West Virginia’s Legislature Chose Big Tobacco Over West Virginians
The American Cancer Society Cancer Action Network is disappointed that lawmakers chose Big Tobacco over the health of West Virginians in the state budget.
Nashville, TN – February 20, 2019 – Cancer survivors, caregivers and their families from across the state traveled to the Tennessee State Capitol today to call on the Legislature to prioritize the 37,350 Tennesseans who will be diagnosed with cancer in 2019.
The visit was part of the American Cancer Society Cancer Action Network (ACS CAN) annual Cancer Awareness Day at the Capitol, which brought cancer advocates together to encourage lawmakers to restore funding to the state’s tobacco cessation and prevention programs, protect local smoke-free laws and to expand access to care.
“Cancer death rates continue to decrease nationwide, but Tennessee could do better.
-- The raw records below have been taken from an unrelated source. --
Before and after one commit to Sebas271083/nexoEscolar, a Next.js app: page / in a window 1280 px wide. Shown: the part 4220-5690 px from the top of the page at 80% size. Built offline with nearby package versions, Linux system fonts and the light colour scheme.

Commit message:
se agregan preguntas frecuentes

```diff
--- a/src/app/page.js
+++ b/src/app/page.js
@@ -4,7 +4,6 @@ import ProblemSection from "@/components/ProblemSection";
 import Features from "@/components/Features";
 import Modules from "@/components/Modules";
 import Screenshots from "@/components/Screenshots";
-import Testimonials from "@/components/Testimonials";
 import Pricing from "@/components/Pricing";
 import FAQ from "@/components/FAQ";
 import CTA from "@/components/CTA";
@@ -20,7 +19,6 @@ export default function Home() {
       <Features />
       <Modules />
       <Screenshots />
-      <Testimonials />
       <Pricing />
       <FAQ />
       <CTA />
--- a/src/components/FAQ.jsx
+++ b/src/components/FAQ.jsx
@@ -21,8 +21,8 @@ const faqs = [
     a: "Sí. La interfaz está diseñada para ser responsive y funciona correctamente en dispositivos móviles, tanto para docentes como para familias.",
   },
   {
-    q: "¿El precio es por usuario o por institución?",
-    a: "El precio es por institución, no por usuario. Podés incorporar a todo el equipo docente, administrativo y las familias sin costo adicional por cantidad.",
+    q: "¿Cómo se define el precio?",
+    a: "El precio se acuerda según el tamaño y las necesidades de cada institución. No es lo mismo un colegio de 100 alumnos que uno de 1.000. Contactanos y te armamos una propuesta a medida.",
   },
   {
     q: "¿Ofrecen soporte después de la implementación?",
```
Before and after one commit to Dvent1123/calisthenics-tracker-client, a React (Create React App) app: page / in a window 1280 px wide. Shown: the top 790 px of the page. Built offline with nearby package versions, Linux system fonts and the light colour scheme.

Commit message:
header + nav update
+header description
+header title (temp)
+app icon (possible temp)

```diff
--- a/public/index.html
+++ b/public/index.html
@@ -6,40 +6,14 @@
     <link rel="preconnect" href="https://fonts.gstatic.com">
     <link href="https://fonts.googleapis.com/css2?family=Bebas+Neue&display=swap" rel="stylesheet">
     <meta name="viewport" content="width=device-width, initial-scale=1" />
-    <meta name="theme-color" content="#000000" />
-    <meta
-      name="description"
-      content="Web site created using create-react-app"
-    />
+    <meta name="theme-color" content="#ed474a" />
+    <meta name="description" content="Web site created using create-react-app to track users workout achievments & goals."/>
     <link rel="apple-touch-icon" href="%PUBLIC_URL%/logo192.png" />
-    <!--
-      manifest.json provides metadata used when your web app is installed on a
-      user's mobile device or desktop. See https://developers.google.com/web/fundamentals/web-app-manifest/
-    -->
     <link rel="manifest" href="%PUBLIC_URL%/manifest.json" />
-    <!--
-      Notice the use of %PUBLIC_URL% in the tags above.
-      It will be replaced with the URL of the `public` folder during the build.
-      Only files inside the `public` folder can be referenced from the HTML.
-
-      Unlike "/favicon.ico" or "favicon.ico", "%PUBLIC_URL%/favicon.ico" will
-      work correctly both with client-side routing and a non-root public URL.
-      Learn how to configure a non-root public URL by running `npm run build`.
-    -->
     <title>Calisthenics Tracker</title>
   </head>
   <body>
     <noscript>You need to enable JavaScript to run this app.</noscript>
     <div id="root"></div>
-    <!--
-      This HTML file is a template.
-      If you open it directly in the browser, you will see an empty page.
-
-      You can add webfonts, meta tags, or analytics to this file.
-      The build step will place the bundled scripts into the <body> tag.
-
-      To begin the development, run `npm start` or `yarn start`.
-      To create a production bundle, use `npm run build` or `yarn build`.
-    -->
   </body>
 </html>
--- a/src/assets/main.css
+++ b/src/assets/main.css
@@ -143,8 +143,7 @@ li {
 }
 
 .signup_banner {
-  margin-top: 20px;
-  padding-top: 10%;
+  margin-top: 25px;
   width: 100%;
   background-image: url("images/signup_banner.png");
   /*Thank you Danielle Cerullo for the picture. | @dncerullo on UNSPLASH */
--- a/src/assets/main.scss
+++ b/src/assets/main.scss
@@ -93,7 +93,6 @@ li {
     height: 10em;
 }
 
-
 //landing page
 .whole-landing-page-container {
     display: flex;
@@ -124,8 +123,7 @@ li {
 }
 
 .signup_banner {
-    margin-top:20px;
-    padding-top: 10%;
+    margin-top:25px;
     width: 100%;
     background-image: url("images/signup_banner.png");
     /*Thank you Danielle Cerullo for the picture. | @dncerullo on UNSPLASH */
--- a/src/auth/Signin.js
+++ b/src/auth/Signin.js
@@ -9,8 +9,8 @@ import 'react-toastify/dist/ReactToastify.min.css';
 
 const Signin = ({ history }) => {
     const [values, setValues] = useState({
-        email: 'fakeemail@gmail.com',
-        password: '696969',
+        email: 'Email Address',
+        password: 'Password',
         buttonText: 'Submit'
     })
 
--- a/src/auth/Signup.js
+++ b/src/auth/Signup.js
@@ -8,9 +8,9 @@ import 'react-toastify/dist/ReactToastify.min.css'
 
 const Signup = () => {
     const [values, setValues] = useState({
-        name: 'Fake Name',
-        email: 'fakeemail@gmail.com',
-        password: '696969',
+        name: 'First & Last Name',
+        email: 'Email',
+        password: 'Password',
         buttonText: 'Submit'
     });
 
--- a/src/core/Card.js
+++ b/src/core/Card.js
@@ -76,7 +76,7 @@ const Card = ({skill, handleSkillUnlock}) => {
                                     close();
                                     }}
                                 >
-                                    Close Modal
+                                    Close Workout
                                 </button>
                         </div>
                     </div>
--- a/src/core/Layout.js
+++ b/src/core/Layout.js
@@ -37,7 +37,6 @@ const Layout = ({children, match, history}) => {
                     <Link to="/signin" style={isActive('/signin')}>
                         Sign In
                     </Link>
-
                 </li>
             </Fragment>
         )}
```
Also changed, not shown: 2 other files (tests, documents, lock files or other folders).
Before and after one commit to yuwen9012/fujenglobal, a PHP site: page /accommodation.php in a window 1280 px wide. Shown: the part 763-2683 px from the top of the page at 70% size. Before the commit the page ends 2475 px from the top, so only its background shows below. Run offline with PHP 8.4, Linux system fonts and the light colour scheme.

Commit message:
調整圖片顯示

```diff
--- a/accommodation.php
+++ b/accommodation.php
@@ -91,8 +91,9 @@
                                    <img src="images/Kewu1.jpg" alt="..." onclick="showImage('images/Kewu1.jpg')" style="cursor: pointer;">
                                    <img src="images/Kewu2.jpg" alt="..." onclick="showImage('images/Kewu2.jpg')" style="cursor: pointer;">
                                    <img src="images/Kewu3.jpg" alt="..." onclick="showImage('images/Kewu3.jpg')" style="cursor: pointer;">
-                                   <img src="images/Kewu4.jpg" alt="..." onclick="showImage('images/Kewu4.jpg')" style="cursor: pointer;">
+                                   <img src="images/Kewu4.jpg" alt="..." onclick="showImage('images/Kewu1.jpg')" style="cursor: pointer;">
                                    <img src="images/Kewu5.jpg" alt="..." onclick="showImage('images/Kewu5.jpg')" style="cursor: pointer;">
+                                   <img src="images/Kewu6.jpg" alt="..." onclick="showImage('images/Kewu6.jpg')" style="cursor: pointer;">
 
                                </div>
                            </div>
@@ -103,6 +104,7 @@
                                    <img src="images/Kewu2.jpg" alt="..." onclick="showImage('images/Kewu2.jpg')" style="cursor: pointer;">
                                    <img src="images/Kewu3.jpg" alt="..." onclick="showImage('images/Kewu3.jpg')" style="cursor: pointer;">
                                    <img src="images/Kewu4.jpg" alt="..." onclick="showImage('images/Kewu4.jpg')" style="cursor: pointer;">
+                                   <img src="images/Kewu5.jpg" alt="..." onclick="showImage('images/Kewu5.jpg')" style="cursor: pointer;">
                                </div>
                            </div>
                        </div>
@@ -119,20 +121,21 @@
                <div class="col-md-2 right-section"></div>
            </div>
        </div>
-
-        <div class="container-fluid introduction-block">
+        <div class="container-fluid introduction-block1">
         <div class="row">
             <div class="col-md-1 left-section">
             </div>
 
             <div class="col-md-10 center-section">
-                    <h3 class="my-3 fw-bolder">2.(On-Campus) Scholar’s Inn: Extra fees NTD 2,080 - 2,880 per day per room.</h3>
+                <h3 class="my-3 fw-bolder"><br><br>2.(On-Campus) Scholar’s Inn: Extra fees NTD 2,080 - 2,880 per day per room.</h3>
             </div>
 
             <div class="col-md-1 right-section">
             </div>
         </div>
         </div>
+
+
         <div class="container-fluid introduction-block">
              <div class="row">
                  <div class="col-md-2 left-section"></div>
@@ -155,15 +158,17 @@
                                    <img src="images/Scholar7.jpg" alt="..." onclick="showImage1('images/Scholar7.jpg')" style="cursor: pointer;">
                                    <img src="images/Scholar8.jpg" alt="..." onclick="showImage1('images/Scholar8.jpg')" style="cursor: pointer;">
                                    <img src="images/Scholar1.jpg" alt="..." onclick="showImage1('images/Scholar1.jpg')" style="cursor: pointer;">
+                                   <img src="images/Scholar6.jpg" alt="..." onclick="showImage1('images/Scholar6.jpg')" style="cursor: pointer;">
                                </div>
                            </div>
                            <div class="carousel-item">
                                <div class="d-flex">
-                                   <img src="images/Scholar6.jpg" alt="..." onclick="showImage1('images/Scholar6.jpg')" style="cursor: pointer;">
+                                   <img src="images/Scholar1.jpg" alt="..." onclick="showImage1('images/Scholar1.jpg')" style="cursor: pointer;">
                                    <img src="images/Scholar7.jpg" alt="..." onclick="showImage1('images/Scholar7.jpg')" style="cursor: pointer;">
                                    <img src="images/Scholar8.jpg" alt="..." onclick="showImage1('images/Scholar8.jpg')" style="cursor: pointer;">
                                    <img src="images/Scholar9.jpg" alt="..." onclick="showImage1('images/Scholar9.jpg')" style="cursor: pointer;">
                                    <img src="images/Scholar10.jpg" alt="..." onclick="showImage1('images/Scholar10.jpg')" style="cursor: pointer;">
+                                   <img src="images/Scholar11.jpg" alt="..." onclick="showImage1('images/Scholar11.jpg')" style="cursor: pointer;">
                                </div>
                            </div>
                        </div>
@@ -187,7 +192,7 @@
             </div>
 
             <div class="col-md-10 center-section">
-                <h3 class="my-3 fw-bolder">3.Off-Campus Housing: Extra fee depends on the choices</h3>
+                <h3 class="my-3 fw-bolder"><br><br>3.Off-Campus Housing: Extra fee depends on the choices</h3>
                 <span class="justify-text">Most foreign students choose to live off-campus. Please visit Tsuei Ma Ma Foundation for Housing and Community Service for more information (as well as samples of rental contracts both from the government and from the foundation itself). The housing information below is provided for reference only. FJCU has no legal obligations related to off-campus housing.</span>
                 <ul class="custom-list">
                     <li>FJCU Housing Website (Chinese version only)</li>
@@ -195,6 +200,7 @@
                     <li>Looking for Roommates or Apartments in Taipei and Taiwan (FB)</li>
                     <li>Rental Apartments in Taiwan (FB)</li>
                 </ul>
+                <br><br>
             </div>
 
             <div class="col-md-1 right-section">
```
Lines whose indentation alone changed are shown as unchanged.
Lawmakers can be part of the solution by passing evidence-base polices that would help prevent Tennesseans from being diagnosed with cancer in the first place,” said Emily Ogden, government relations director ACS CAN. “Nearly 14,840 Tennesseans will still lose their lives to cancer in 2019 alone and more than 32 percent of those cancer deaths are attributed to smoking. We’re here today to ask lawmakers to commit to proven methods to stop tobacco addiction.”
Specifically, ACS CAN volunteers asked lawmakers to:
About ACS CAN
The American Cancer Society Cancer Action Network (ACS CAN) is making cancer a top priority for public officials and candidates at the federal, state and local levels. ACS CAN empowers advocates across the country to make their voices heard and influence evidence-based public policy change as well as legislative and regulatory solutions that will reduce the cancer burden. As the American Cancer Society’s nonprofit, nonpartisan advocacy affiliate, ACS CAN is critical to the fight for a world without cancer. For more information, visit www.fightcancer.org.